Note that Rutherglen’s cooling trend is only 0.3C different from that of its neighbours.
Fig.4c: Rutherglen Acorn vs neighbours mean (raw)
Fig. 4d: Rutherglen Acorn vs neighbours’ mean (Acorn)
+0.51C per 100 years greater than the neighbours.
Rabbit Flat is a roadhouse in the Tanami Desert on the track between Alice Springs and Halls Creek. Climate Data Online shows the current Rabbit Flat site 015666 as being 71km away from the old closed site 015548, though the Acorn Station Catalogue says it’s only 200 metres. This in itself is peculiar.
The nearest non-Acorn site is Balgo Hills 211 km away.
Acorn neighbours are: Giles (567km), Halls Creek (328km), Victoria River Downs (433km), Tennant Creek (440km), and Alice Springs (568km).
Fig. 5a: Raw vs Acorn
Fig. 5b: Rabbit Flat and mean of neighbours (raw).
Fig.5c: Rabbit Flat Acorn vs neighbours mean (raw)
+1.17C more warming than neighbours.
Fig. 5d: Rabbit Flat Acorn vs neighbours’ mean (Acorn)
Rabbit Flat adjustments give it a trend +0.75C more than the neighbours’.
Carnarvon’s Acorn neighbours are Learmonth (298km), Wittenoom (560km) , Meekatharra (524km), Geraldton (447km), and Morawa (538km). The only non-Acorn site with continuous data for the early part of last century is Hamelin Pool 6025 (174km away).
Fig. 6a: Raw vs Acorn
Fig. 6b: Carnarvon and mean of neighbours (raw).
Now note the effect of just one of the neighbours- Morawa.
Fig. 6c: Carnarvon raw vs neighbours’ mean excluding Morawa
Note the much closer comparison.
Fig.6d: Carnarvon Acorn vs neighbours mean (raw) (including Morawa)
Note the trend is +1.58C per 100 years more.
Fig. 6e: Carnarvon Acorn vs neighbours’ mean (Acorn)
The difference is +1.49C.
The Acorn trend at Carnarvon is also greater than the Acorn trends at each of the neighbours separately.

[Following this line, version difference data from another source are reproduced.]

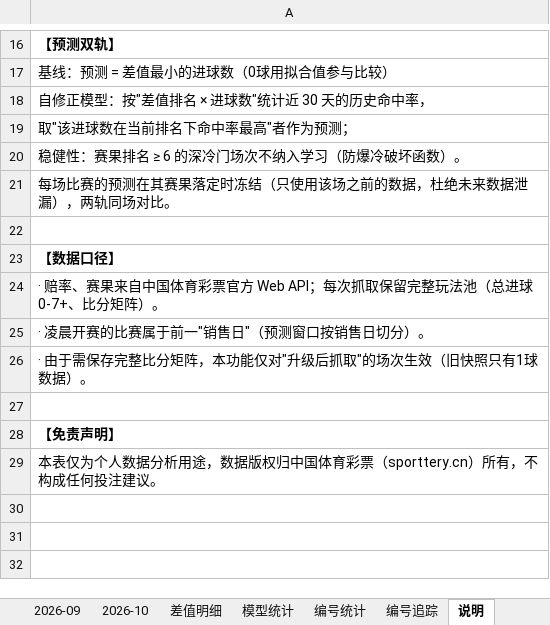
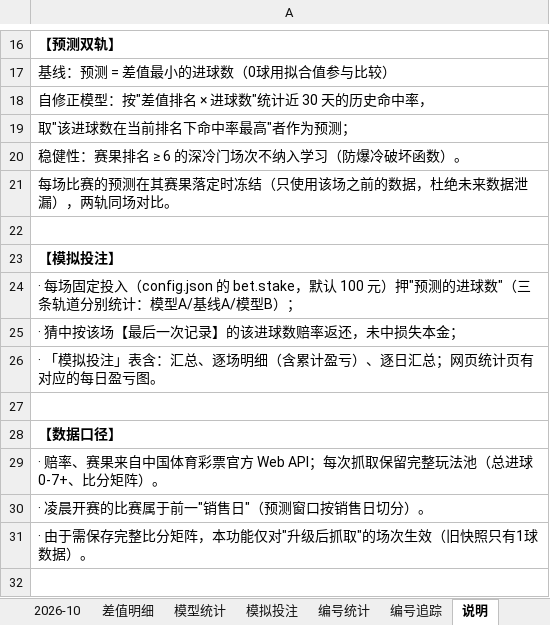
Before and after one commit to chuangyuyu/jingcai, an Excel workbook: docs/excel/竞彩进球数预测.xlsx, sheet 说明, drawn as a sheet; only a part is shown, gaps mark what is left out; the shorter side is filled out with more unchanged rows; values as stored, in another font and other column widths than the file's, no borders; the diff names each change by its address in the sheet, - before the commit and + after, or states it on an @@ line.

Commit message:
feat(bet): 模拟投注回测——每场100元押预测进球数（赔率取最后记录），三轨道投入/回报/盈亏/回报率、每日盈亏双向柱状图、累计与逐日表；Excel新增模拟投注表；油猴速览；bet.stake 可配

```diff
--- a/docs/excel/竞彩进球数预测.xlsx (sheet 说明)
+++ b/docs/excel/竞彩进球数预测.xlsx (sheet 说明)
+sheet tab: 模拟投注
+row 23: 【模拟投注】
+row 24: · 每场固定投入（config.json 的 bet.stake，默认 100 元）押"预测的进球数"（三条轨道分别统计：模型A/基线A/模型B）；
+row 25: · 猜中按该场【最后一次记录】的该进球数赔率返还，未中损失本金；
+row 26: · 「模拟投注」表含：汇总、逐场明细（含累计盈亏）、逐日汇总；网页统计页有对应的每日盈亏图。
+row 27: (empty)
```
Also changed, not shown: sheet 模型统计, 11 other files.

The Acorn adjustment algorithm creates homogenised data by comparing with up to 10 neighbouring sites. I have shown that the adjustments have made the Acorn trends greater than, not only the raw data trends for each site, not only the raw data trends of the closest neighbours in the Acorn dataset, but in every case but one, greater even than the trends of Acorn homogenised data from the same neighbouring locations. The adjustments created thus appear to be spurious and the algorithm faulty.